Anne's students are as enthusiastic about her as she is about them. Undergraduate Marika Staff says, "Anne Kennedy inspires. She is compassionate, delicate, clever and receptive. Her classroom is an open and inviting atmosphere. She leads with a gentle though shrewd word, and always asks for the best from her students." MA student Chelsey Kojima concurs: "What makes Professor Kennedy’s class stand out for me is her sincere dedication to help her students succeed.  She has a strong desire to help students develop their own passions, voice, and style.  That is what makes her a truly great professor: her ability to see the best in all students." For PhD student Michelle Shin, "Prof. Kennedy is an exemplary teacher for a multitude of reasons, but especially due to her close attention to detail.  She both dissects stories and analyzes the various elements, plot, character, voice, etc. and covers abstract ideas and themes within a piece in order to achieve the best possible effect.  She is very resourceful and always gives us interesting essays or tips to read and assigns writing exercises that require us to get out of our personal writer bubbles and practice a range of techniques.  This class isn’t about catering to what you already know, it is about expanding that knowledge to produce the best possible writers that we can be."

As Michelle's comments indicate, as a teacher, Anne enriches her writing workshops with directed reading and analysis. A great believer in using writing exercises as a way to hone particular skills, she also insists that her students read broadly and deeply: "You can't be a writer without being a reader. Every writer I know is a voracious reader." Anne has designed her graduate course to ensure that what her students read will be relevant to them. In consultation with Anne, each student develops a tailored list of readings that both address her or his own particular aims and that also reflect contemporary approaches and possibilities. Anne finds that Hawaii literature by writers such as Rodney Morales and Gary Pak provides particularly important models for students.

It is not only Hawai'i literature that Anne appreciates.
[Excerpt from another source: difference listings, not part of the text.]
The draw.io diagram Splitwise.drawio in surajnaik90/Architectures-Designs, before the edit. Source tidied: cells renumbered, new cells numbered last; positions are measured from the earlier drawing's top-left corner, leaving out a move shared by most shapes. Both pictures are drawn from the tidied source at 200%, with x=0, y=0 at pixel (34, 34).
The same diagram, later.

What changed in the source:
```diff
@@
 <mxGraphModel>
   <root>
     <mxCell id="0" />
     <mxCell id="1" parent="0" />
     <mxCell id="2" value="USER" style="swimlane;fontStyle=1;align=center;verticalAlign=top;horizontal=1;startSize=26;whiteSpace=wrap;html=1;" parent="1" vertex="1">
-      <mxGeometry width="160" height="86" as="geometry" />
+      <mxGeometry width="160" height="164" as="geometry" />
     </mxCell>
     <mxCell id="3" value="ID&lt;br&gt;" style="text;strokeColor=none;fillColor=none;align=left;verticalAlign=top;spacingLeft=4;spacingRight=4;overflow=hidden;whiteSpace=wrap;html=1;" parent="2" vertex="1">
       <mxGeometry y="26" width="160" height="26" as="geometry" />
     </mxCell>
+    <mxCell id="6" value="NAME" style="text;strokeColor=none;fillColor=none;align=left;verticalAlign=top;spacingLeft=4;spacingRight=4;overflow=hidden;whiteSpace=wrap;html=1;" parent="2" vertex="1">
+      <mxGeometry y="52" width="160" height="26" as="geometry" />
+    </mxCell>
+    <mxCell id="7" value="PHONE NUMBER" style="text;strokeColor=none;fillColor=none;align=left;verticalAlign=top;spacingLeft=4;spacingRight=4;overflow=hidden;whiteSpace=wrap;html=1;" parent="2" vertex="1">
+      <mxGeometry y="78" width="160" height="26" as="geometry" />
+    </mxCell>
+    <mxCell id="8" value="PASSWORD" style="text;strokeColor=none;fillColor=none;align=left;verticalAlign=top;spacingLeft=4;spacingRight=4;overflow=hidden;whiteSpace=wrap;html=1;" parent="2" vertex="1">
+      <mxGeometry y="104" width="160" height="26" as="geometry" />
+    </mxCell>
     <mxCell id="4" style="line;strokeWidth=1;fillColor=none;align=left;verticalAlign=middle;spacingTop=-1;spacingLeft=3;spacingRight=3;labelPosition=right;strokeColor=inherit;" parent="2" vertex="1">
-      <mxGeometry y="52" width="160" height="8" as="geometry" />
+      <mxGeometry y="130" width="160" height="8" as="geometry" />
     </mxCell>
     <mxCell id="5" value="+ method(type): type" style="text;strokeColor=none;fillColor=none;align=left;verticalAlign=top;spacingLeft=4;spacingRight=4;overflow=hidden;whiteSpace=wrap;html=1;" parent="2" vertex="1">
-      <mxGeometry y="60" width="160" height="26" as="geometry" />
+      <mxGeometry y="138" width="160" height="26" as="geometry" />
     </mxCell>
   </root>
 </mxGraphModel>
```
She and her husband Robert Sullivan (a faculty member in the UHM English Department since 2003), and their two children Temuera (age 13) and Eileen (age 10) enjoy living in Mānoa Valley and feeling themselves part of a community. As Anne explains, "I love the way there is a neighborhood existence going on around the university—the schools, the library, the university, the shopping, everything is in proximity, and it's nice to see the same people everyday—it's really a privilege." But as her neighbors, students, and colleagues would agree, the privilege belongs to those of us who are getting to know Anne Kennedy as a writer, teacher, and community member.